Sandra Nnoung said...

When recounting a story from the past I usually remember it being more intense or dramatic than it actually was. Reading this chapter made me realize that I sometimes remember things the way I wish they had happened. I substitute certain facts that may be irrelevant to the situation. This showed me that my memory is not as good as I originally thought. I realized that it's better to know my limitations than to live thinking I am more knowledgeable than I really am.

monique williams said...

A few semesters ago, I took a cognitive psychology class and I was taught that memory is much more delicate then we give credit. We often think that our memory is a absolute thing, but research has shown that our memory is not as accurate as we would like to think. We are all guilty of adding a little fabrication to our memories, but it is not always a conscious thing. I think often our memories get confused with what we wanted and expected to happen. Being aware that our memories can be fragile is a crucial thing.

Tia S. said...

I realize that I can't always trust my memory. There are times when I'm so sure that something happened one way, but someone else says it happened another. The chapter reminded me of a show I watched on memory. It showed how other people could influence the way we remember our own memories (not always in an accurate way). I know my memory is limited and can get messed up, but as Schulz says in an earlier chapter, it's okay to make mistakes.

Jessica Oranika said...

This chapter made me realize that although I may think that I remember some thing clearly that probably isn't the case. It wasnt such a surprise to me because I have had memories of events that happened when I was younger that we're recorded. Later on when I saw the videos they weren't exactly as I had remembered. My emotions that day had a lot to do with how I remembered the event.

Jennifer Johnson said...

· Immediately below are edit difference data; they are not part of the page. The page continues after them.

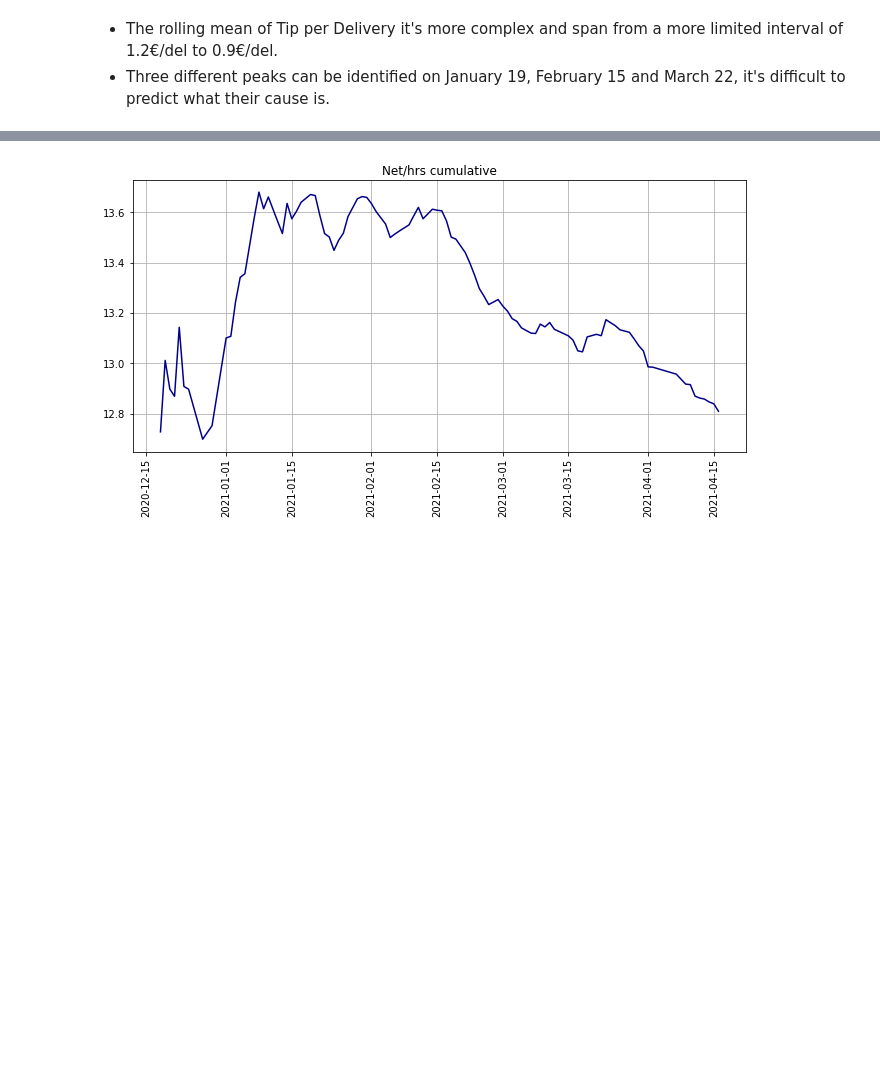
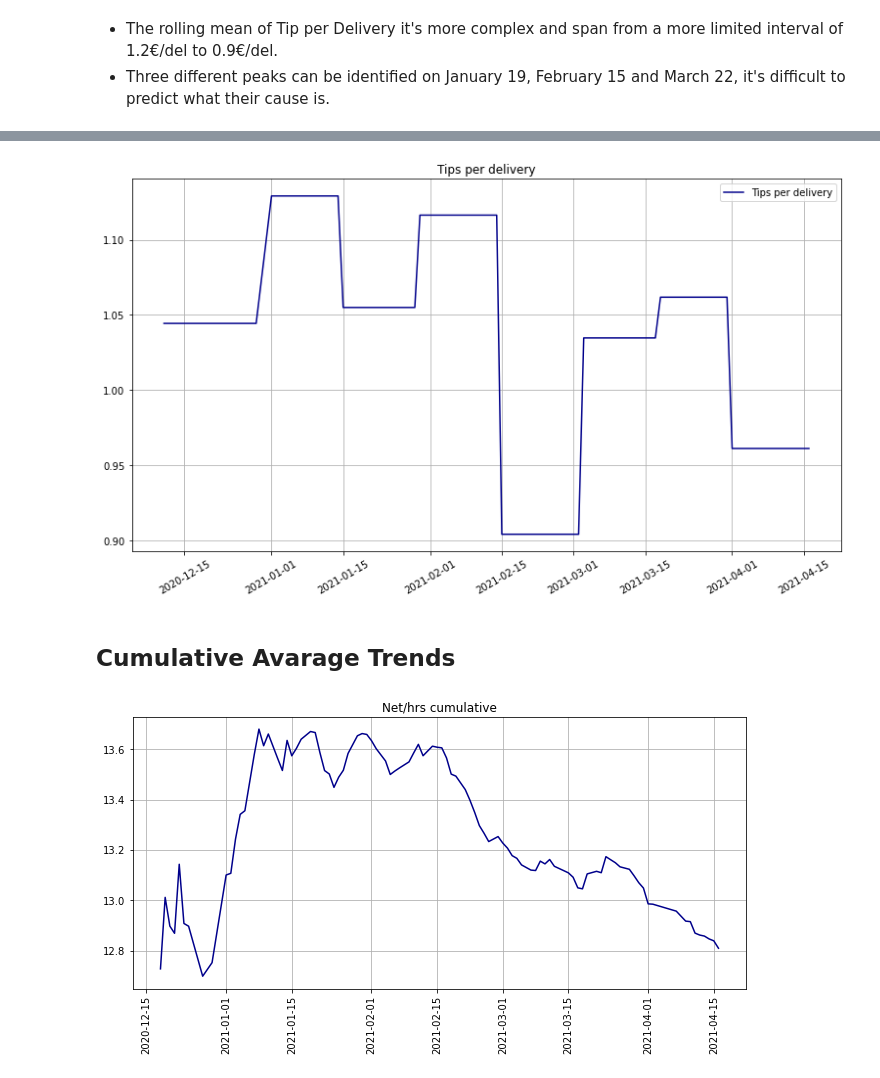
Before and after one commit to nicoretis/Courier-Financial-and-Weather-analysis, a Jupyter notebook: Work-Analysis-Courier.ipynb, the cells around one changed output, grey strips where cells are left out. Drawn from its saved outputs; the diff is of its cells as text; code cells hidden in the pictures; blank space fills up the shorter version.

```diff
--- a/Work-Analysis-Courier.ipynb
+++ b/Work-Analysis-Courier.ipynb
@@ -220,3 +253,9 @@ rolmean(df.date,df.tipdel,15,'Rolling mean Tip per Delivery on a 15 days window'
+# %%
+plot(df.sumtip/df.sumdel,'Tips per delivery')
+# %% [output]
+[figure, added]
+# %% [markdown]
+## Cumulative Avarage Trends
 # %%
 nethrs_inc=df['net'].cumsum()/df['hrs'].cumsum() #cumulative sum
 more_inc=(df['earnings'].cumsum()-df['hrs'].cumsum()*10) /df['hrs'].cumsum()
```
Also changed, not shown: parts of 8 cells of this notebook, 1 other file.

this chapter made me draw more accurate conclusions on my memory. I originally believed that how i recall things is ALWAYS correct, but now I realize that a lot of times I recall things the way I would like them to be just because I may want to be right about something.

Ke'Asha jones said...

After reading this chapter it just made me think that often times we are speaking of a memory and someone who was in that memory does not remember the way you do could it be that your memory is being inaccurate and construing the memory and the other person memory for this particular memory was accurate. I often find my self in predicaments were i remember something and then as i am telling someone else the memory i am like wait did it really happen like this or am i mixing to different memories into one. This reading just made me think is anyone's memory really 100% accurate or are our memories merely 95% accurate.

Stelisa J. said...

Over time, I begin to realize that what once I knew as a reality has now become a fantasy. I once thought that my memory was pretty accurate in comparison to others. Although, recently I have noticed that I sometimes have misconception as to what really happened in the past. I would began to merge actual memories with ideas of what I "think" should have happened. I would unintentionally tell a memory thinking it happened in that order, but then I would soon realize that is not the case. After reading the chapter, I have to come to the conclusion that memories may have actually taken place, but other factors can distort this reality